For the second year in a row, Republicans in the U.S. House of Representatives are trying to prohibit the use of U.S. National Institutes of Health (NIH) research funds for research with fetal tissue. The first attempt was in 2017, during the preparation of the NIH’s FY18 budget. After a long battle, with the help of pro-research members of the House and the support of the ASCB and other professional scientific organizations, NIH supporters on the Hill were able to remove all of the anti-research provisions that Republicans had inserted into the FY18 NIH budget.
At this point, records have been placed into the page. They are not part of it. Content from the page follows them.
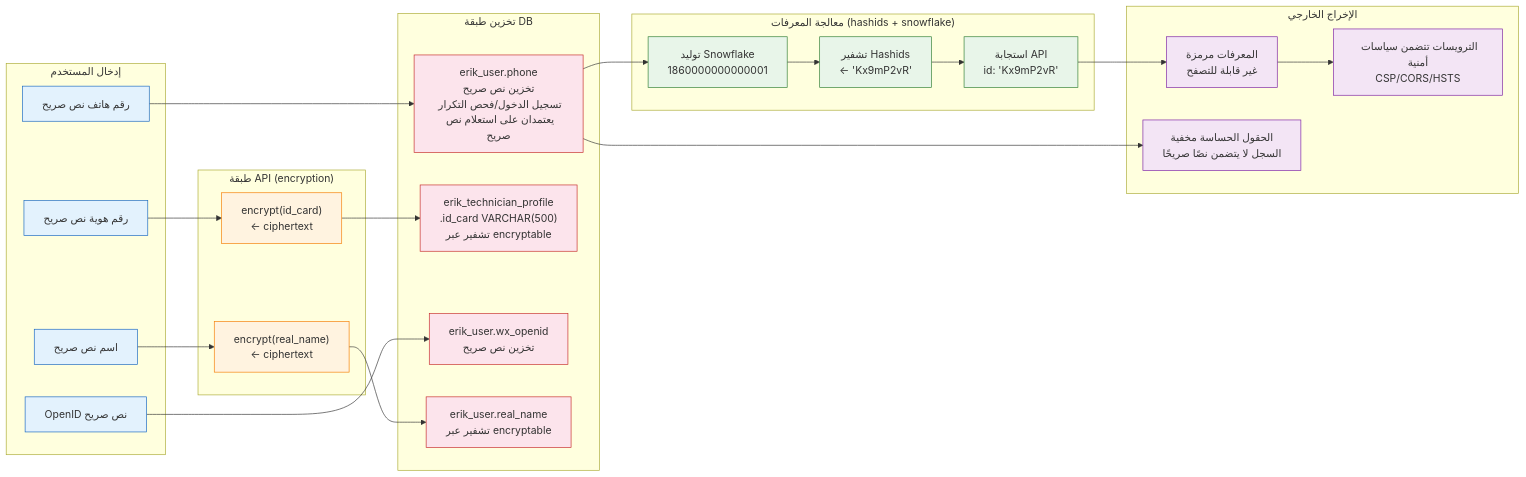
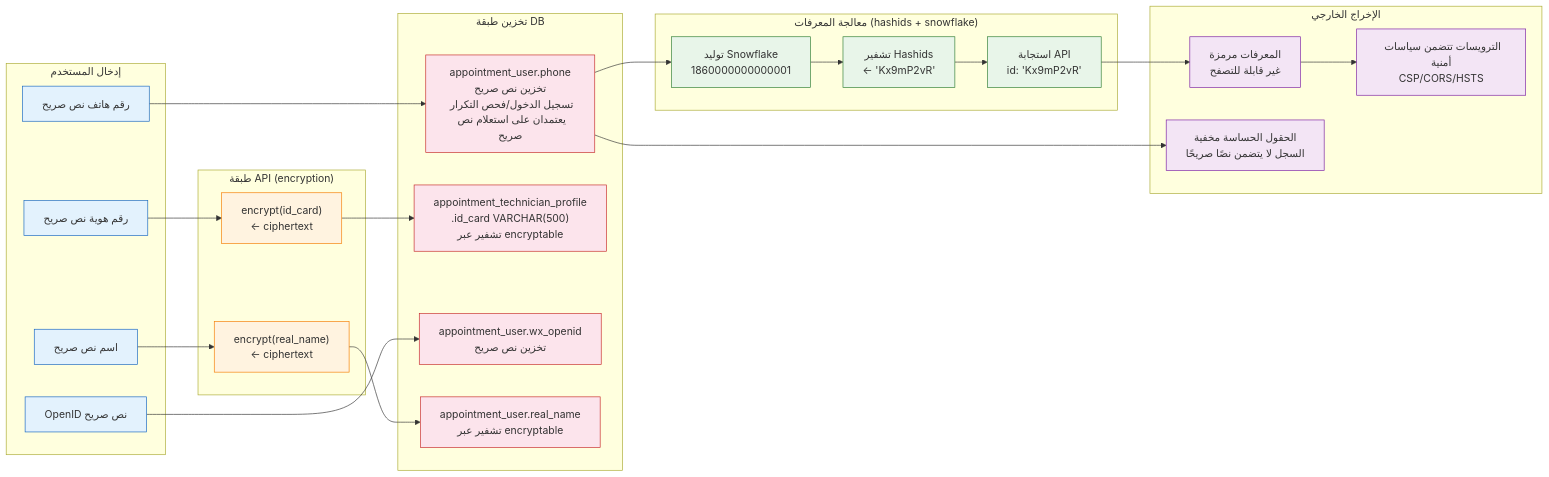
One commit to erikwang2013/appointment-php changed the fourth of 4 diagrams in docs/ar/diagrams/SECURITY-ARCHITECTURE.md. Above: the diagram before and after it, drawn with Mermaid. The commit also changed 363 other files, not shown here.

````diff
--- a/docs/ar/diagrams/SECURITY-ARCHITECTURE.md
+++ b/docs/ar/diagrams/SECURITY-ARCHITECTURE.md
@@ -177,54 +177,54 @@
 ```mermaid
 flowchart LR
     subgraph 输入["إدخال المستخدم"]
         I1["رقم هاتف نص صريح"]
         I2["رقم هوية نص صريح"]
         I3["OpenID نص صريح"]
         I4["اسم نص صريح"]
     end
 
     subgraph API加密["طبقة API (encryption)"]
         E1["encrypt(id_card)<br/>← ciphertext"]
         E2["encrypt(real_name)<br/>← ciphertext"]
     end
 
     subgraph DB存储["تخزين طبقة DB"]
-        D1["erik_user.phone<br/>تخزين نص صريح<br/>تسجيل الدخول/فحص التكرار يعتمدان على استعلام نص صريح"]
-        D2["erik_technician_profile<br/>.id_card VARCHAR(500)<br/>تشفير عبر encryptable"]
-        D3["erik_user.wx_openid<br/>تخزين نص صريح"]
-        D4["erik_user.real_name<br/>تشفير عبر encryptable"]
+        D1["appointment_user.phone<br/>تخزين نص صريح<br/>تسجيل الدخول/فحص التكرار يعتمدان على استعلام نص صريح"]
+        D2["appointment_technician_profile<br/>.id_card VARCHAR(500)<br/>تشفير عبر encryptable"]
+        D3["appointment_user.wx_openid<br/>تخزين نص صريح"]
+        D4["appointment_user.real_name<br/>تشفير عبر encryptable"]
     end
 
     subgraph ID处理["معالجة المعرفات (hashids + snowflake)"]
         H1["توليد Snowflake<br/>1860000000000001"]
         H2["تشفير Hashids<br/>← 'Kx9mP2vR'"]
         H3["استجابة API<br/>id: 'Kx9mP2vR'"]
     end
 
     subgraph 输出["الإخراج الخارجي"]
         O1["المعرفات مرمزة<br/>غير قابلة للتصفح"]
         O2["الحقول الحساسة مخفية<br/>السجل لا يتضمن نصًا صريحًا"]
         O3["الترويسات تتضمن سياسات أمنية<br/>CSP/CORS/HSTS"]
     end
 
     I1 --> D1
     I2 --> E1 --> D2
     I3 --> D3
     I4 --> E2 --> D4
     D1 --> H1 --> H2 --> H3
     H3 --> O1
     D1 --> O2
     O1 --> O3
 
     classDef input fill:#e3f2fd,stroke:#1565c0,color:#333
     classDef encrypt fill:#fff3e0,stroke:#f57c00,color:#333
     classDef db fill:#fce4ec,stroke:#c62828,color:#333
     classDef id fill:#e8f5e9,stroke:#2e7d32,color:#333
     classDef output fill:#f3e5f5,stroke:#7b1fa2,color:#333
 
     class I1,I2,I3,I4 input
     class E1,E2 encrypt
     class D1,D2,D3,D4 db
     class H1,H2,H3 id
     class O1,O2,O3 output
 ```
````
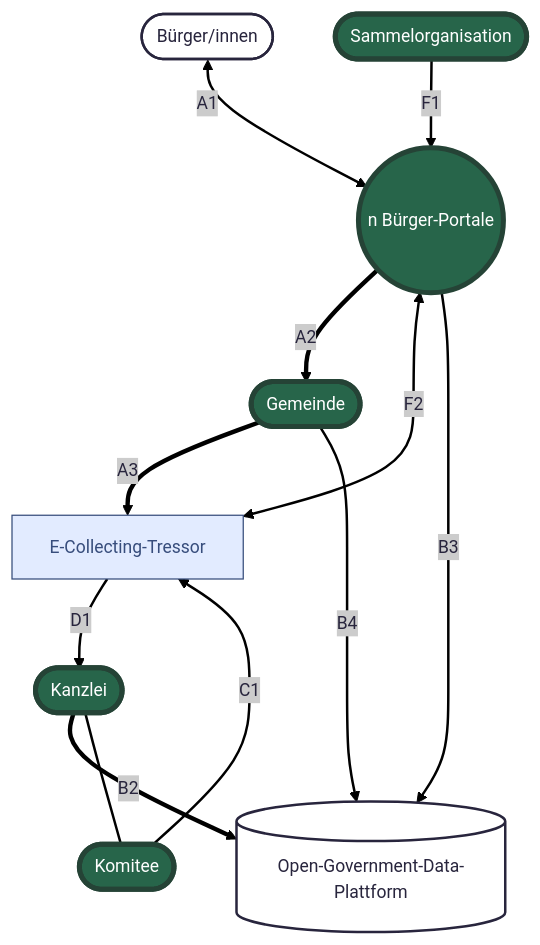
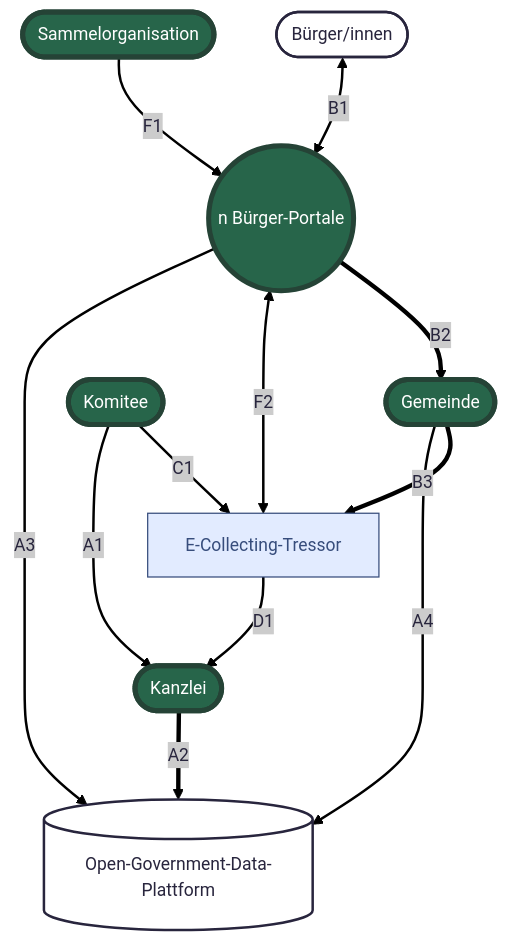
The second of 2 diagrams in README.md (swiss/e-collecting-hackathon-team2), drawn with Mermaid before and after one commit. The commit also changed other lines of this file, not shown here.

````diff
--- a/README.md
+++ b/README.md
@@ -196,29 +206,29 @@
 ```mermaid
 ---
 config:
   theme: redux
   layout: dagre
 ---
 flowchart TB
-    C(["Bürger/innen"]) <--A1--> P(("n Bürger-Portale"))
-    P == "A2" ==> M(["Gemeinde"])
+    C(["Bürger/innen"]) <--B1--> P(("n Bürger-Portale"))
+    P == "B2" ==> M(["Gemeinde"])
     K(["Komitee"]) -- "C1" --> V
     U(["Sammelorganisation"]) -- "F1"--> P
-    M == "A3" ==> V["E-Collecting-Tressor"]
+    M == "B3" ==> V["E-Collecting-Tressor"]
     P <-- "F2" --> V
     V --"D1"--> Ch(["Kanzlei"])
-    Ch == "B2" ==> OGD["Open-Government-Data-Plattform"]
-    P -- "B3" --> OGD 
-    M -- "B4" --> OGD 
-    Ch --- K
+    Ch == "A2" ==> OGD["Open-Government-Data-Plattform"]
+    P -- "A3" --> OGD 
+    M -- "A4" --> OGD 
+    K -- "A1" --> Ch
     OGD@{ shape: cyl}
      P:::Pine
      M:::Pine
      U:::Pine
      K:::Pine
      V:::Sky
      Ch:::Pine
     classDef Rose stroke-width:1px, stroke-dasharray:none, stroke:#FF5978, fill:#FFDFE5, color:#8E2236
     classDef Pine stroke-width:4px, stroke-dasharray:none, stroke:#254336, fill:#27654A, color:#FFFFFF
     classDef Sky stroke-width:1px, stroke-dasharray:none, stroke:#374D7C, fill:#E2EBFF, color:#374D7C
 ```
````
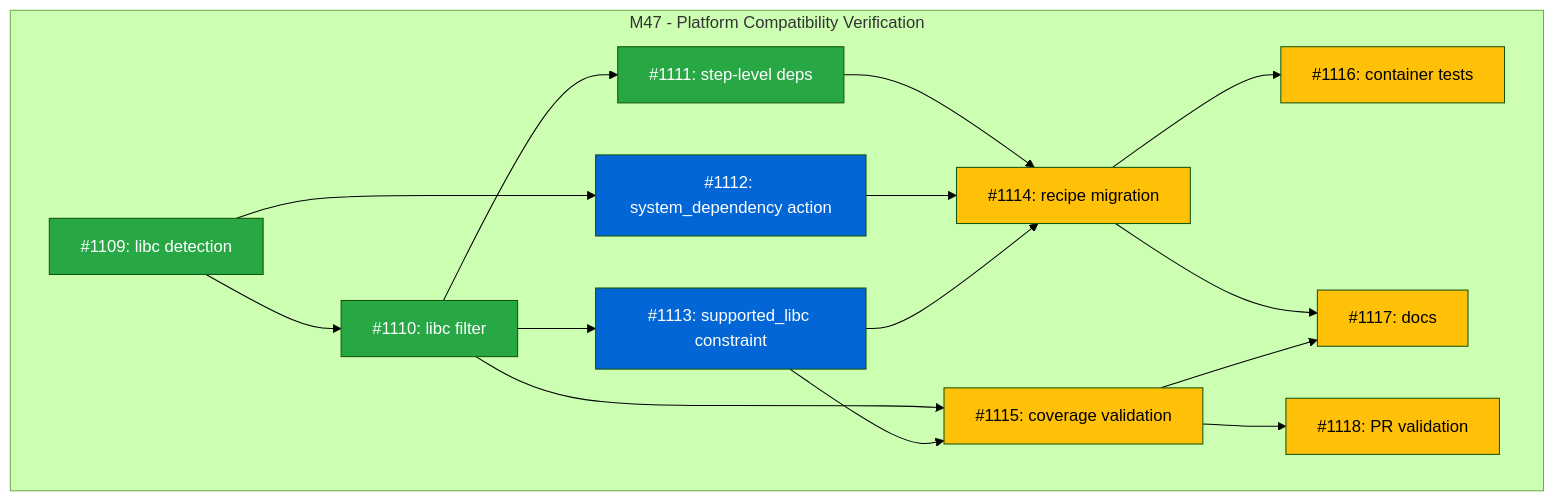
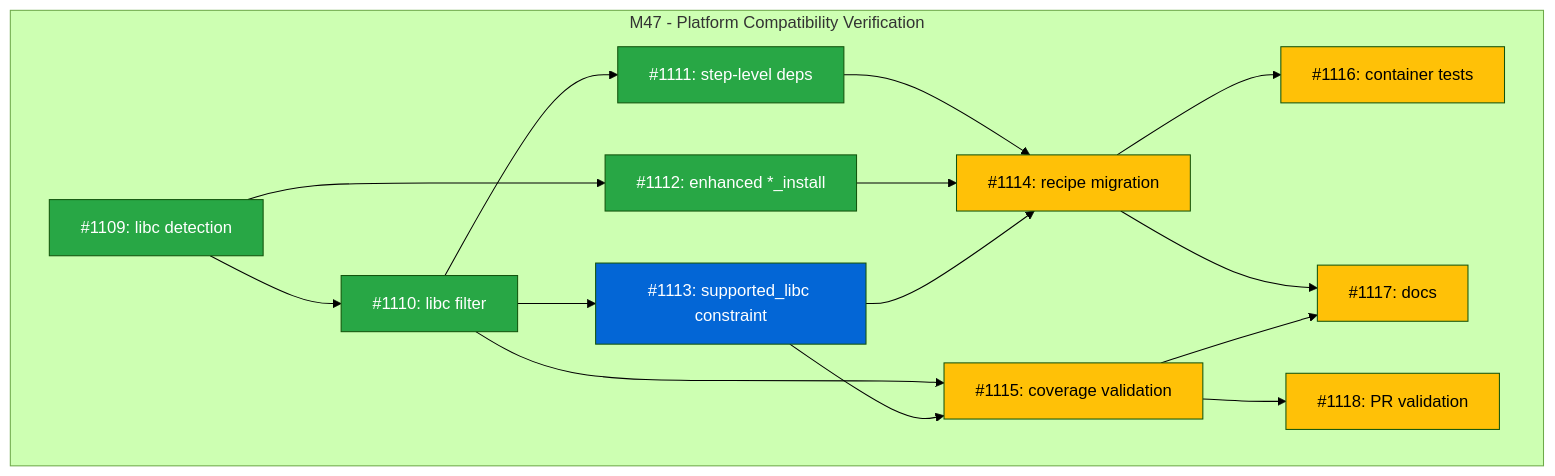
One commit to tsukumogami/tsuku changed the diagram in docs/designs/DESIGN-platform-compatibility-verification.md. Above: the diagram before and after it, drawn with Mermaid (forest theme). The commit also changed other lines of this file and 8 other files, not shown here.

````diff
--- a/docs/designs/DESIGN-platform-compatibility-verification.md
+++ b/docs/designs/DESIGN-platform-compatibility-verification.md
@@ -29,34 +29,34 @@
 ```mermaid
 graph TD
     subgraph "M47 - Platform Compatibility Verification"
         I1109["#1109: libc detection"]:::done
         I1110["#1110: libc filter"]:::done
         I1111["#1111: step-level deps"]:::done
-        I1112["#1112: system_dependency action"]:::ready
+        I1112["#1112: enhanced *_install"]:::done
         I1113["#1113: supported_libc constraint"]:::ready
         I1114["#1114: recipe migration"]:::blocked
         I1115["#1115: coverage validation"]:::blocked
         I1116["#1116: container tests"]:::blocked
         I1117["#1117: docs"]:::blocked
         I1118["#1118: PR validation"]:::blocked
 
         I1109 --> I1110
         I1109 --> I1112
         I1110 --> I1111
         I1110 --> I1113
         I1110 --> I1115
         I1111 --> I1114
         I1112 --> I1114
         I1113 --> I1114
         I1113 --> I1115
         I1114 --> I1116
         I1114 --> I1117
         I1115 --> I1117
         I1115 --> I1118
     end
 
     classDef done fill:#28a745,color:#fff
     classDef ready fill:#0366d6,color:#fff
     classDef blocked fill:#ffc107,color:#000
     classDef needsDesign fill:#6f42c1,color:#fff
 ```
````
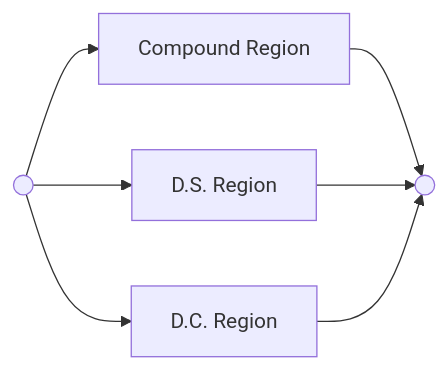
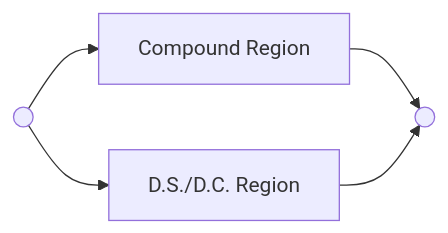
One commit to ruimo/klavier-core changed the first of 9 diagrams in docs/repeat/structure.md. Above: the diagram before and after it, drawn with Mermaid. The commit also changed other lines of this file and 24 other files, not shown here.

````diff
--- a/docs/repeat/structure.md
+++ b/docs/repeat/structure.md
@@ -14,6 +14,5 @@
 ``` mermaid
 graph LR
   S(( )) --> CR[Compound Region] --> E(( ));
-  S --> DS[D.S. Region] --> E;
-  S --> DC[D.C. Region] --> E;
+  S --> DS[D.S./D.C. Region] --> E;
 ```
````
In June, as the House Appropriations Committee began to create the FY19 NIH budget, research opponents in the House once again inserted a ban on fetal tissue research. During Committee consideration of the NIH budget, Rep. Mark Pocan (D-WI) offered an amendment to remove the fetal tissue ban from the bill. During debate on the Pocan amendment, supporters of the fetal tissue research ban focused their comments on what they referred to as the “abortion industry” and the selling of “baby body parts.” After 15 minutes of debate, the amendment to remove the ban was defeated.
Unlike the situation with the FY18 budget, when the U.S. Senate inserted its own watered-down fetal tissue ban, Appropriations Committee leaders in the Senate have reached a bipartisan agreement this year not to include any policy riders in the Senate versions of FY19 agency budgets. Policy riders are a means to use budgets of federal agencies to force policy changes.
As of September, it is expected that the Senate opposition to policy riders will serve as the key to removing the fetal tissue prohibition.
About the Author:
Kevin M. Wilson serves as Director of Public Policy and Media Relations for The American Society for Cell Biology. He's worked as the Legislative Director for U.S. Congressman Robert Weygand (D-RI) and as a Legislative Assistant for U.S. Senator Claiborne Pell (D-RI). He has a BA in Politics and American Government from the Catholic University of America. Email: firstname.lastname@example.org